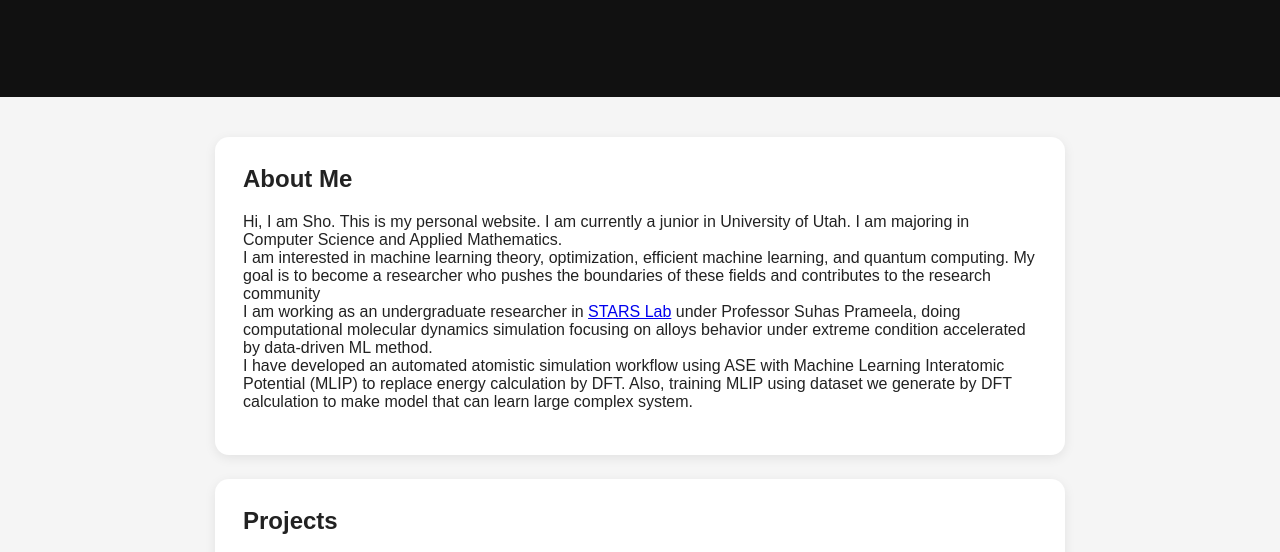
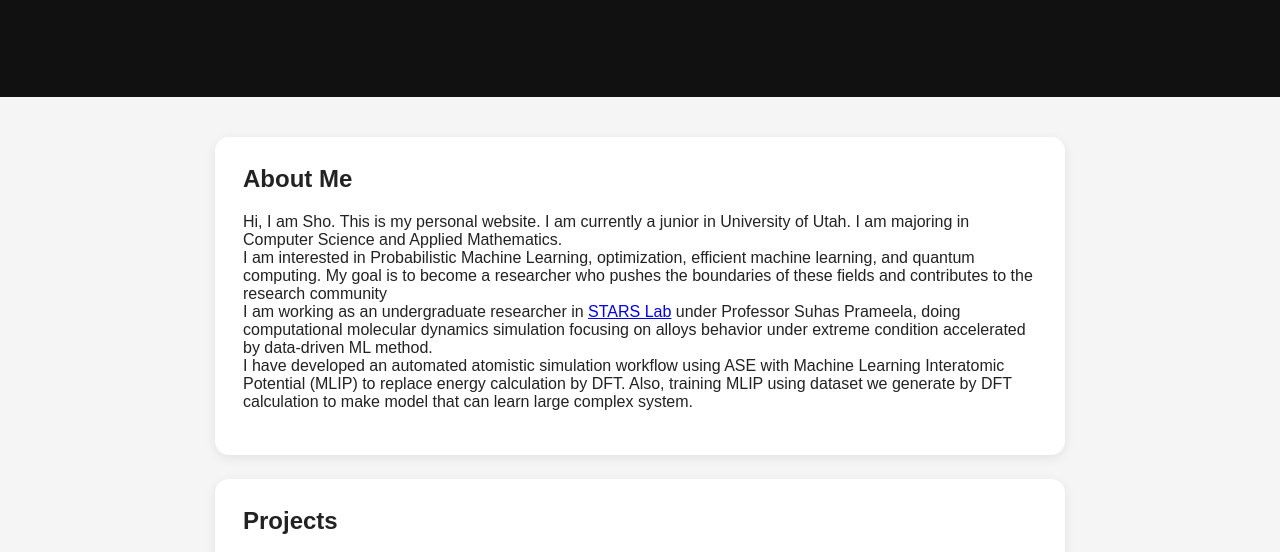
Before and after one commit to shosakaue0808/shosakaue0808.github.io, a plain HTML site: page index.html in a window 1280 px wide. Shown: the part 168-720 px from the top of the page. Drawn offline with Linux system fonts and the light colour scheme.

Commit message:
Update interests in personal website

```diff
--- a/index.html
+++ b/index.html
@@ -86,7 +86,7 @@
       <h2>About Me</h2>
       <p>
         Hi, I am Sho. This is my personal website. I am currently a junior in University of Utah. I am majoring in Computer Science and Applied Mathematics.<br>
-      I am interested in machine learning theory, optimization, efficient machine learning, and quantum computing. My goal is to become a researcher who pushes the boundaries of these fields and contributes to the research community<br>
+      I am interested in Probabilistic Machine Learning, optimization, efficient machine learning, and quantum computing. My goal is to become a researcher who pushes the boundaries of these fields and contributes to the research community<br>
 
         I am working as an undergraduate researcher in <a href="https://starslabresearch.com/">STARS Lab</a> under Professor Suhas Prameela, doing computational molecular dynamics simulation focusing on alloys behavior under extreme condition accelerated by data-driven ML method. <br>
         I have developed an automated atomistic simulation workflow using ASE with Machine Learning Interatomic Potential (MLIP) to replace energy calculation by DFT. Also, training MLIP using dataset we generate by DFT calculation to make model that can learn large complex system.
```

● **Task directions**: In the entries above, find each line with "index" and copy it.

● **Answer to the problem**:
Before and after one commit to shosakaue0808/shosakaue0808.github.io, a plain HTML site: page index.html in a window 1280 px wide. Shown: the part 168-720 px from the top of the page. Drawn offline with Linux system fonts and the light colour scheme.
--- a/index.html
+++ b/index.html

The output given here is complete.